From the Model T on, Ford Motor Company has had a long and inglorious history of building a strong class-leading product, then proceeding to allow it to stagnate, as the competition passed it by.  The Ford C-series was very much the Ranger pickup of medium duty commercial vehicles with a 33 year reign from 1957 until being retired in 1990.  For longest heavy-duty truck production run, only the 39-year run of the Mack Model R can surpass it.

By the mid 60s, engine options covered the spectrum of Fords gas engines from the 300 CI straight 6, Y-Block 8s with the big block super duty 534 as the Big Kahuna of gasoline motors.  The HD small block 8s came with stronger heads and valves to withstand the heavy use that many trucks receive.

On the compression ignition side of the house, Ford offered their own inline 4 and 6 motors, Cummins C and N series as well as a special order turbocharged 1160 V-8 Caterpillar.  Later in the production run Cat would become the engine of choice for fire apparatus.

Courtesy Cragin Spring

Transmission choices included a 5 speed manual combined with a 2 speed rear end, an 8 speed Roadranger as well as a 6 speed automatic.  Spring rates and axle sizes also were variable. Marmon-Herrington 4 and 6 wheel drive conversions were available too.   The total possible permutations of drivetrains is only slightly smaller than your choices at Starbucks.


The C-Series also had a whole family of badge-engineered doppelgangers.  In Canada it was re-tagged Mercury along with the M-Series pickup.  The tooling was designed and owned by Ford but manufacturing was outsourced to Budd; other truck OEMs used both the entire cab and portions thereof with approval.  Mack used the Cab for their N Model, FWD and Walther used portions of the cab for their airport fire apparatus.

While the COE went extinct as a Class 8 tractor they remain popular in the middleweight categories. In a two axle configuration placing the load in front of the steer axle creates better weight distribution and allows for a larger cargo area and heavier payloads on a given wheelbase. Placing the driver at the front also has the fortunate side effect of giving the driver much smaller blind spots.  The shorter wheelbase allows the equipment to squeeze into spots where the extra 4 to 6 feet of conventional truck with a hood could not fit.

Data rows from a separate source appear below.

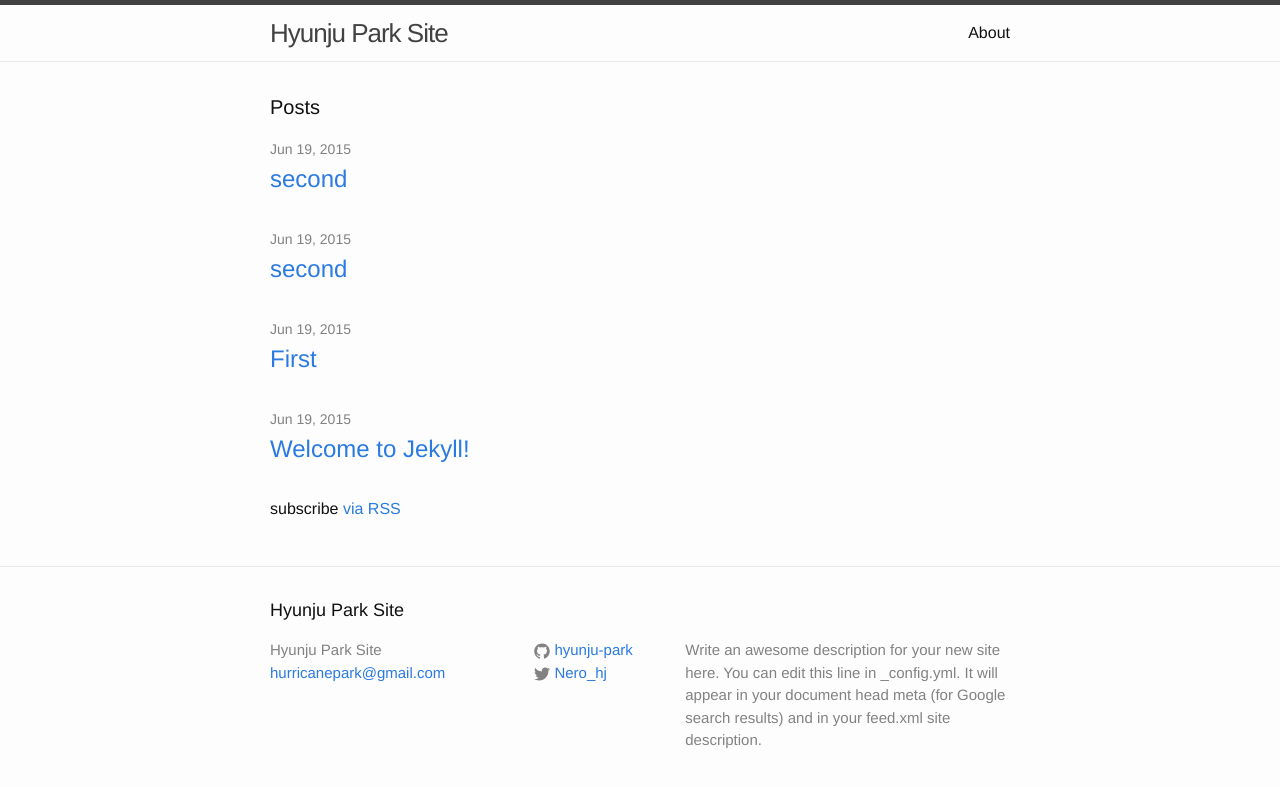
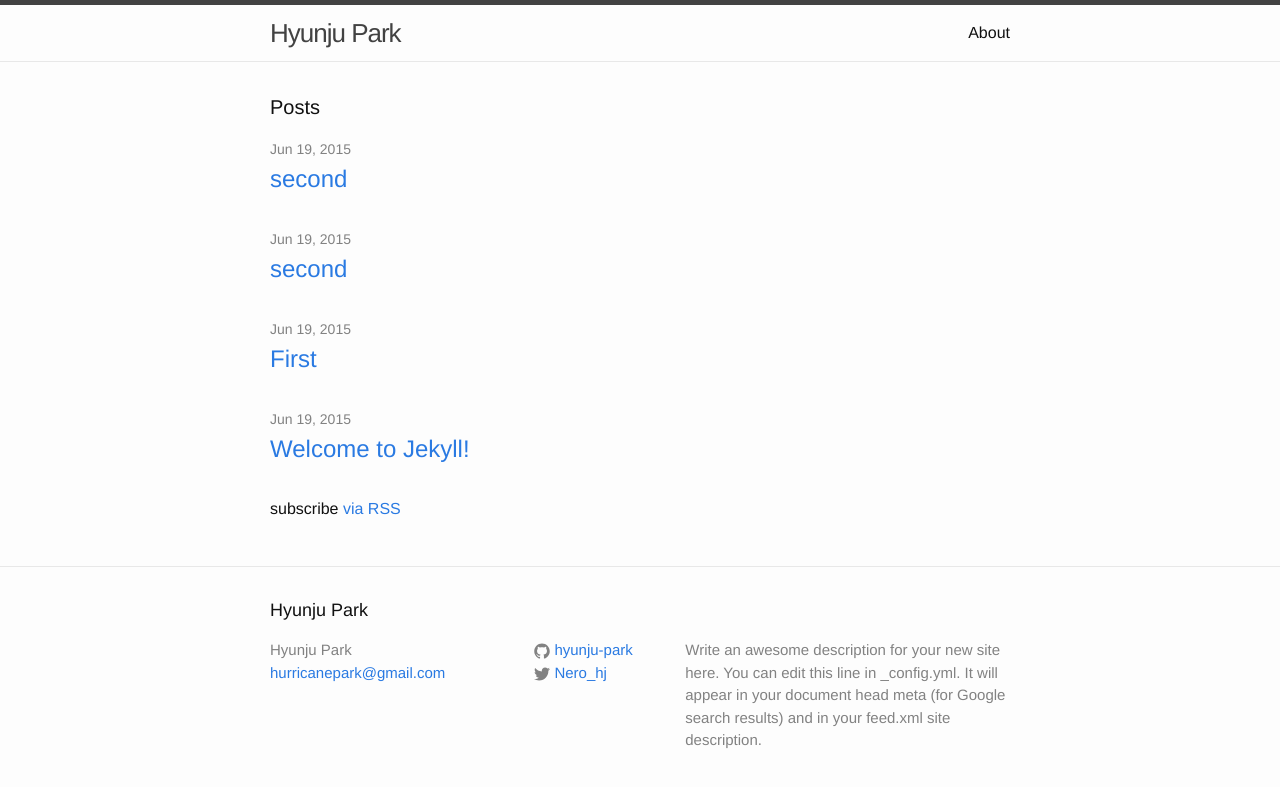
Before and after one commit to hyunju-park/hyunju-park.github.io, a Jekyll site: the page built from index.html, in a window 1280 px wide. Shown: the top 787 px of the page. Built offline with Jekyll 4.4.1, drawn with Linux system fonts in a browser that asks for light colours.

Commit message:
Modify title
Modify title

```diff
--- a/_config.yml
+++ b/_config.yml
@@ -1,5 +1,5 @@
 # Site settings
-title: Hyunju Park Site
+title: Hyunju Park
 email: hurricanepark@gmail.com
 description: > # this means to ignore newlines until "baseurl:"
   Write an awesome description for your new site here. You can edit this
```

When Ford announced they were discontinuing the C-Series many long time customers grumbled.  The Cargo model that was slated to replace it was a flop, with the Isuzu, Mitsubishi and Hino (Toyota) grabbing most of the middleweight tilt cab market.

Today you can still find many C Series trucks still on the job.  For a smaller roofer or landscaper they offer a lot of utility at a low price and like most vehicles of that era, are shade tree wrenching friendly.  Outside of the Rust Belt they can be kept alive and working almost indefinitely.